I have a bad habit of perusing Craigslist, looking for railroad related items that might be of some use for projects I am working on or that may be a fun project in and of themselves. Towards the end of August, I came across a listing for the remains of two ex-Burlington Northern wood pushcarts. The carts were located about 150 miles west of me in Chester, Nebraska, and the gentleman who had them listed was asking a fair price for them. Clearly the correct course of action was to hook the trailer to the truck and spend a Sunday afternoon retrieving the carts.
The carts were interesting as they were both very original, even still sporting their Burlington Northern lettering. My guess is that they are original wood Fairmont pushcarts that were rebuilt over the years, with the last rebuild coming in the 1970’s. Worst case, I figured the axles, wheels and other hardware were worth the asking price. Best case – maybe one or both of them would be worth restoring to their Burlington Northern configuration.
Once I got the carts home and gave them a once over, it was apparent that one of them was a candidate for restoration. The only missing metal part was the push rail on one end. The wood frame, while rotten, was solid enough to reuse, and enough of the deck and deck supports was there to provide patterns for new parts.
As such, I decided to put the cart back together, using as much of the original wood as possible. I’ll let the photos and captions tell the story.
A bit of history:
Chester, Nebraska is located near the middle of the state, on the Kansas / Nebraska state line. The town was platted in 1880, when the Burlington & Missouri River Railroad in Nebraska (nothing like an overly long railroad name! It comes from the fact that states often required railroads operating in the state to be based in the state. Thus the parent Chicago, Burlington & Quincy, which had already created the Burlington & Missouri River subsidiary to construct its westbound lines across Missouri, tacked on the “In Nebraska” moniker for the new subsidiary building lines in Nebraska.) built through the town site. The new town was named for then President Chester A. Arthur when it was incorporated in 1883.

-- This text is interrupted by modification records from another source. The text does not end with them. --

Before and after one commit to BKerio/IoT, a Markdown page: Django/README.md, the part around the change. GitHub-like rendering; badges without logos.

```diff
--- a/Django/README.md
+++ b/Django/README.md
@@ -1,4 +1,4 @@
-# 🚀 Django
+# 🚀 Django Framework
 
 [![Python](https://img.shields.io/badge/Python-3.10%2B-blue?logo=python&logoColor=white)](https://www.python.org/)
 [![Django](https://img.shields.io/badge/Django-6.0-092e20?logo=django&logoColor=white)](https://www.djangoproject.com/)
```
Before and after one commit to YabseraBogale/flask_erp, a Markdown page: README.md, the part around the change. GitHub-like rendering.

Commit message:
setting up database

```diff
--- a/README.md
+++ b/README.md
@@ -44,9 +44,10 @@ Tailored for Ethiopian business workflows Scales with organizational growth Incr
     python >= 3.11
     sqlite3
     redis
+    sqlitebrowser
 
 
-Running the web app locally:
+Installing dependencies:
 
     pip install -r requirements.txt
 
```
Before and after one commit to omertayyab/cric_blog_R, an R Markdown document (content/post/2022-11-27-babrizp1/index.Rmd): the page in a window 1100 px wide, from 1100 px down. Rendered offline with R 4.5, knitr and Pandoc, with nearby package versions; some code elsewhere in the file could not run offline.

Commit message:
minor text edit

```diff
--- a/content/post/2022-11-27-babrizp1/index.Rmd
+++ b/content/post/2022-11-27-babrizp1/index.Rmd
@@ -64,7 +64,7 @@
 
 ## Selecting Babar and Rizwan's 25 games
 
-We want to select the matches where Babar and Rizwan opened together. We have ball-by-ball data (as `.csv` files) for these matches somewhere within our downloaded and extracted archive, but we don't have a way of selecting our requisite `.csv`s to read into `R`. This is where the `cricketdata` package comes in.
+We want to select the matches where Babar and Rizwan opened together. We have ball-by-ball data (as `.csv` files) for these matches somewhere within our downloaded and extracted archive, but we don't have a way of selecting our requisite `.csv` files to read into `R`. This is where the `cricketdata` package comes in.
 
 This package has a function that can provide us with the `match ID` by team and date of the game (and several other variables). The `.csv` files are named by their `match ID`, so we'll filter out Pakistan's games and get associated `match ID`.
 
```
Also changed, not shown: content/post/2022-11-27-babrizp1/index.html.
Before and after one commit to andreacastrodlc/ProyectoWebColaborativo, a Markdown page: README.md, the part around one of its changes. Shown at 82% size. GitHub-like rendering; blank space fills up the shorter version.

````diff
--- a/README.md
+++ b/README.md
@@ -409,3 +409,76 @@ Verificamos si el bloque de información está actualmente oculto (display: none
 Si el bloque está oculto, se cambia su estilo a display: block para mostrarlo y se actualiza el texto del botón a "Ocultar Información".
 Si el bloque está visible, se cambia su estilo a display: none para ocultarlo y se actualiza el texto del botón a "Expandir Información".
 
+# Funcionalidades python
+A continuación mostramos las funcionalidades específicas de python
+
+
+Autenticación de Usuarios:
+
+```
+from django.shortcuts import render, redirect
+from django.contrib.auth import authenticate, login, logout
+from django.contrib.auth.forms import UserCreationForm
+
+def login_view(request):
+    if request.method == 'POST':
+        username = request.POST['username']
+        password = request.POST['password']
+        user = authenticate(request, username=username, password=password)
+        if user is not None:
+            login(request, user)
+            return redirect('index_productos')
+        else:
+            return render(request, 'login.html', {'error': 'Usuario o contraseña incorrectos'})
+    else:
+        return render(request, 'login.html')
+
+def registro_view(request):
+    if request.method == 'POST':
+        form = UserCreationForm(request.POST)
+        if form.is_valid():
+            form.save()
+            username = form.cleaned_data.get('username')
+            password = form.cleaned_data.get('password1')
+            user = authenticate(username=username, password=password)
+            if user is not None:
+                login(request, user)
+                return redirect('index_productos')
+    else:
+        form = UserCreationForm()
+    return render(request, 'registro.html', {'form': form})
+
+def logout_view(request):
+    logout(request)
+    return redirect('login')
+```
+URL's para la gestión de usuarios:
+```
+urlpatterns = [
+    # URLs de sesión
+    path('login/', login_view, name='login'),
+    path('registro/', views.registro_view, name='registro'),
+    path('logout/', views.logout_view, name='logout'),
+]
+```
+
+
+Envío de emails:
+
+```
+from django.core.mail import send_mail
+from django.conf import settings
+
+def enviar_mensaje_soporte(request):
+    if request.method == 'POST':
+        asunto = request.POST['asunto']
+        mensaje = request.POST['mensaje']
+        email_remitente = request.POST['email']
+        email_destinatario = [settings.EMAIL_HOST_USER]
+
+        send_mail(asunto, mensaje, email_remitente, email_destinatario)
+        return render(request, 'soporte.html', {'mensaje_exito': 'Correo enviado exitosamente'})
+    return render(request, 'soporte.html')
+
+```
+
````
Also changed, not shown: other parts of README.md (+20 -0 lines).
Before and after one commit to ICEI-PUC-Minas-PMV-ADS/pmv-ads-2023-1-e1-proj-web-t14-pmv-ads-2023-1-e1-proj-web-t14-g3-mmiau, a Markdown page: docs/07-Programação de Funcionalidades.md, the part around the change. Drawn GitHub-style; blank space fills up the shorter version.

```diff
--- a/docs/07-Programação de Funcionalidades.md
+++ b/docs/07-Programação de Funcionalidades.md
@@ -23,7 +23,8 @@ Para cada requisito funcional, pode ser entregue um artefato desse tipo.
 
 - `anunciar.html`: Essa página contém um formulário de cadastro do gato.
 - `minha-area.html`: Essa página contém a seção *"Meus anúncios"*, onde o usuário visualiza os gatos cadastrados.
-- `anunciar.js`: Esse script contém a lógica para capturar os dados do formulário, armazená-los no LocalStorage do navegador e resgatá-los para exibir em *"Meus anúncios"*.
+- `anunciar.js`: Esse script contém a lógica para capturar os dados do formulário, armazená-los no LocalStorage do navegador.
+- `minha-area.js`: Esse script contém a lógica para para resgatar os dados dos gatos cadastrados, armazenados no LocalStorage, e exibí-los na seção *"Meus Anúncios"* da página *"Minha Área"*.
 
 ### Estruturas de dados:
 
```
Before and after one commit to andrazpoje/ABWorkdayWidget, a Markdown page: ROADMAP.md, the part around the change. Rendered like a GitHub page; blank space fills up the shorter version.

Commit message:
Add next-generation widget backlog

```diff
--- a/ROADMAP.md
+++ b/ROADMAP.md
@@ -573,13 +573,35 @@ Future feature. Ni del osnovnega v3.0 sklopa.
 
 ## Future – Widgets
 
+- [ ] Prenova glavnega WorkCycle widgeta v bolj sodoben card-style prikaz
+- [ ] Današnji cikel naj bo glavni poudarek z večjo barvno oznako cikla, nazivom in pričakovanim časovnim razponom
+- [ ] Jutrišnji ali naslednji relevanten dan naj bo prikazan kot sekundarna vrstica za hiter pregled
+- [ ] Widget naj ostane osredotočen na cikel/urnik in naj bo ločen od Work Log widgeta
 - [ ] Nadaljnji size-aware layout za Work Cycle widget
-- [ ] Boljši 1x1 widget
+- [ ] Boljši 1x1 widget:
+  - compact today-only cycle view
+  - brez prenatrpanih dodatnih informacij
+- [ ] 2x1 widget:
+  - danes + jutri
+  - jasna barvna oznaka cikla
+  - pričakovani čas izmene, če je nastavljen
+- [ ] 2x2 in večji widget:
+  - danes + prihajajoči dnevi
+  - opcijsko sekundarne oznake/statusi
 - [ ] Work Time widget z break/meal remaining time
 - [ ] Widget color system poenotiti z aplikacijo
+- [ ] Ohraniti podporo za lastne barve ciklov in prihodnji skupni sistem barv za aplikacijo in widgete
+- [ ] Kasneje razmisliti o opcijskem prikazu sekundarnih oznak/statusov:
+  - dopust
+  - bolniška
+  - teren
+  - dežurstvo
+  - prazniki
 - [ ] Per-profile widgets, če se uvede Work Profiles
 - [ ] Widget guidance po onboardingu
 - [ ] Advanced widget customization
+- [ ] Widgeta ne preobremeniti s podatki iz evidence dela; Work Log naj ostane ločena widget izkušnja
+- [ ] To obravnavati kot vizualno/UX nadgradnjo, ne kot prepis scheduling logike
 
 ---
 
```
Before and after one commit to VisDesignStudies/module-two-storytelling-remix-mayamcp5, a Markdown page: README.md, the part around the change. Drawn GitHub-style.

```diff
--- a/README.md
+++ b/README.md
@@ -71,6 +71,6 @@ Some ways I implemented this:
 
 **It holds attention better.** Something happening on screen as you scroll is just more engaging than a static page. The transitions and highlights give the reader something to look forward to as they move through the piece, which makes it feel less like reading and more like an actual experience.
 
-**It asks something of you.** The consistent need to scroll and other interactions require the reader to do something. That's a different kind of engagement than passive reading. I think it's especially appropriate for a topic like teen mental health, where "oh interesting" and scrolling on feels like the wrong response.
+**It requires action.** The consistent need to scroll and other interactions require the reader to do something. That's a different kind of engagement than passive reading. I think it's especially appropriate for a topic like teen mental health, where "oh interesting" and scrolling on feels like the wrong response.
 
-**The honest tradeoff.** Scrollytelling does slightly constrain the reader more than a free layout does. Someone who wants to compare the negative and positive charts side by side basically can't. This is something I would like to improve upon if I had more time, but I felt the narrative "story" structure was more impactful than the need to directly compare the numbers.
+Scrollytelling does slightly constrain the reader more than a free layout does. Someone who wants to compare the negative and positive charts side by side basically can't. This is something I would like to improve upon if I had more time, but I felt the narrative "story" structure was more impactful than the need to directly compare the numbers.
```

Chester was located on the Burlington’s “Republican Branch” which ran across the southern edge of Nebraska. The Burlington Northern eventually abandoned the line. Apparently, the two pushcarts were in Chester at the time and ended up with a local man. Following his death, the carts were in the process of being cut up for the small amount of steel they could provide when they were rescued by the gentleman that I purchased them from.